Forest Service reducing BWCA entry permits by 13% for upcoming season

Outdoor enthusiasts travel by canoe through several of the hundreds of fresh water lakes that make up the Boundary Waters in September of 2019 in the northern woods of Minnesota. (Photo by Andrew Lichtenstein/Corbis via Getty Images) (Andrew Lichtenstein/Corbis via Getty Images / Getty Images)

The U.S. Forest Service is reducing the number of entry permits for the Boundary Waters Canoe Area Wilderness this year by around 13% in response to overcrowding, congestion and damage to natural resources.

The Forest Service said they are eliminating about 37 permits per day for May through September, which equates to about 5,700 fewer permits available for the season. The average group size per permit is 4 people, according to officials, which means about 22,800 fewer people will be allowed to enter the BWCA this summer.

There are still more than 37,500 overnight paddle and hiking permits available or reservation during that time period.

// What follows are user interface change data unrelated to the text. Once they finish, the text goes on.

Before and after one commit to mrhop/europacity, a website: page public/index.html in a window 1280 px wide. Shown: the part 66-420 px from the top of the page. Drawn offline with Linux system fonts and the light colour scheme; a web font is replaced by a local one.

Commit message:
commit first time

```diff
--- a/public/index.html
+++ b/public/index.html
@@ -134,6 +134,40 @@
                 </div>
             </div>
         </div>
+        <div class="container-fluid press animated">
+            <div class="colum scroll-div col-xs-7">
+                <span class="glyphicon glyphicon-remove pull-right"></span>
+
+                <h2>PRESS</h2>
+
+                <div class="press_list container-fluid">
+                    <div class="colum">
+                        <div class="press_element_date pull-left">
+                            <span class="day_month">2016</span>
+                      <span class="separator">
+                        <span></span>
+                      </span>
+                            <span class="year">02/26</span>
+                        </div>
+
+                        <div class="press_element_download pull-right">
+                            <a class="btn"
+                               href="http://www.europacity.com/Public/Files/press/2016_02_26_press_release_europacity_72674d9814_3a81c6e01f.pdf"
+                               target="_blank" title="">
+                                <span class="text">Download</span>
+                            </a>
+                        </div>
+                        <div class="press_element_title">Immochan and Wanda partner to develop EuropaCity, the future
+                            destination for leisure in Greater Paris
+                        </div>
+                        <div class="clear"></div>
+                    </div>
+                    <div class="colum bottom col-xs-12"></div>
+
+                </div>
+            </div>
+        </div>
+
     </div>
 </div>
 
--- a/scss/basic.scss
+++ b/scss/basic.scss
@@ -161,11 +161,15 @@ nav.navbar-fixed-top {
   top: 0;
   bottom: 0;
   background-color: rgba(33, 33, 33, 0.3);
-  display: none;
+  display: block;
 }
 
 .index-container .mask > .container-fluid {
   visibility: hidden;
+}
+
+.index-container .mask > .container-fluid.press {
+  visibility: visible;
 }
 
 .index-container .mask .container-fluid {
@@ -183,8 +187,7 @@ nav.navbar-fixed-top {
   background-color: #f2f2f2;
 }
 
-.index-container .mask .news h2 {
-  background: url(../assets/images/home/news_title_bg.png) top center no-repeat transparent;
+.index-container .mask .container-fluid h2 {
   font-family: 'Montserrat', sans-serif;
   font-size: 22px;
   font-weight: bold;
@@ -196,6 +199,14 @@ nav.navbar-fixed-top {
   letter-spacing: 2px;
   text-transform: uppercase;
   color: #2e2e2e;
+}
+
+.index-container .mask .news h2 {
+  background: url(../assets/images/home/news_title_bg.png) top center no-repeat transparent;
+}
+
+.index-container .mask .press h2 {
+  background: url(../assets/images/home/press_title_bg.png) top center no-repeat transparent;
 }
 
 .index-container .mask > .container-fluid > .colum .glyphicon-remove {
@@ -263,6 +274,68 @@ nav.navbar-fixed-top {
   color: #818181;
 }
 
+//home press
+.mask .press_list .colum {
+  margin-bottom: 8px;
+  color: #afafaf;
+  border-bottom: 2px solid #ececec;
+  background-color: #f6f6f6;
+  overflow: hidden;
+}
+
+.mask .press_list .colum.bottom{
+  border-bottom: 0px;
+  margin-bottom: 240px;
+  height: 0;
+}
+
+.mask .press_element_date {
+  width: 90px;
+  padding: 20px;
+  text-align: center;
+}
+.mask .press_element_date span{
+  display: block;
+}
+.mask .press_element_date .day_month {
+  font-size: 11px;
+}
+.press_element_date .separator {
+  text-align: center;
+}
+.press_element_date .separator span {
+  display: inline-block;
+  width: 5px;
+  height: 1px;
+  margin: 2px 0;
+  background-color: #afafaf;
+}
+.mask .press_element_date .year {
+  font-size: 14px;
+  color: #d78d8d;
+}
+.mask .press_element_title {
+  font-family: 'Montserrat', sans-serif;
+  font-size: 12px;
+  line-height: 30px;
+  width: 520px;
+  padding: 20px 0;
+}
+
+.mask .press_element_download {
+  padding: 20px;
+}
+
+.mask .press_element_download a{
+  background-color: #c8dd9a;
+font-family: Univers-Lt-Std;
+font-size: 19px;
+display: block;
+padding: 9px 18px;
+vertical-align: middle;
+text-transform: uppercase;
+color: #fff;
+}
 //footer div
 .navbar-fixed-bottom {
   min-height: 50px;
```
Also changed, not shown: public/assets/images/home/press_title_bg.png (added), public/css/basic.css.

Officials said the chance was made in response to visitor comments about overcrowding, congestion in travel routes and damage to natural resources.

The BWCA and the Superior National Forest as a whole has seen an uptick in visitors amid the COVID-19 pandemic as people have looked for a safe way to get outside. But as use of the area increased, so have instances of people not practicing Leave No Trace ethics.

In 2020, the Forest Service shared photos of trash left behind at campsites and trees being cut down for firewood. The violations prompted officials to impose food storage restrictions on several lakes in the BWCA to reduce potential conflicts with bears.

The Forest Service said they have since enhanced their Leave No Trace Education Program and hired more permanent Wilderness Rangers to help mitigate concerns and ensure visitors continue to return to the BWCA year after year. 

The Associated Press contributed to this report.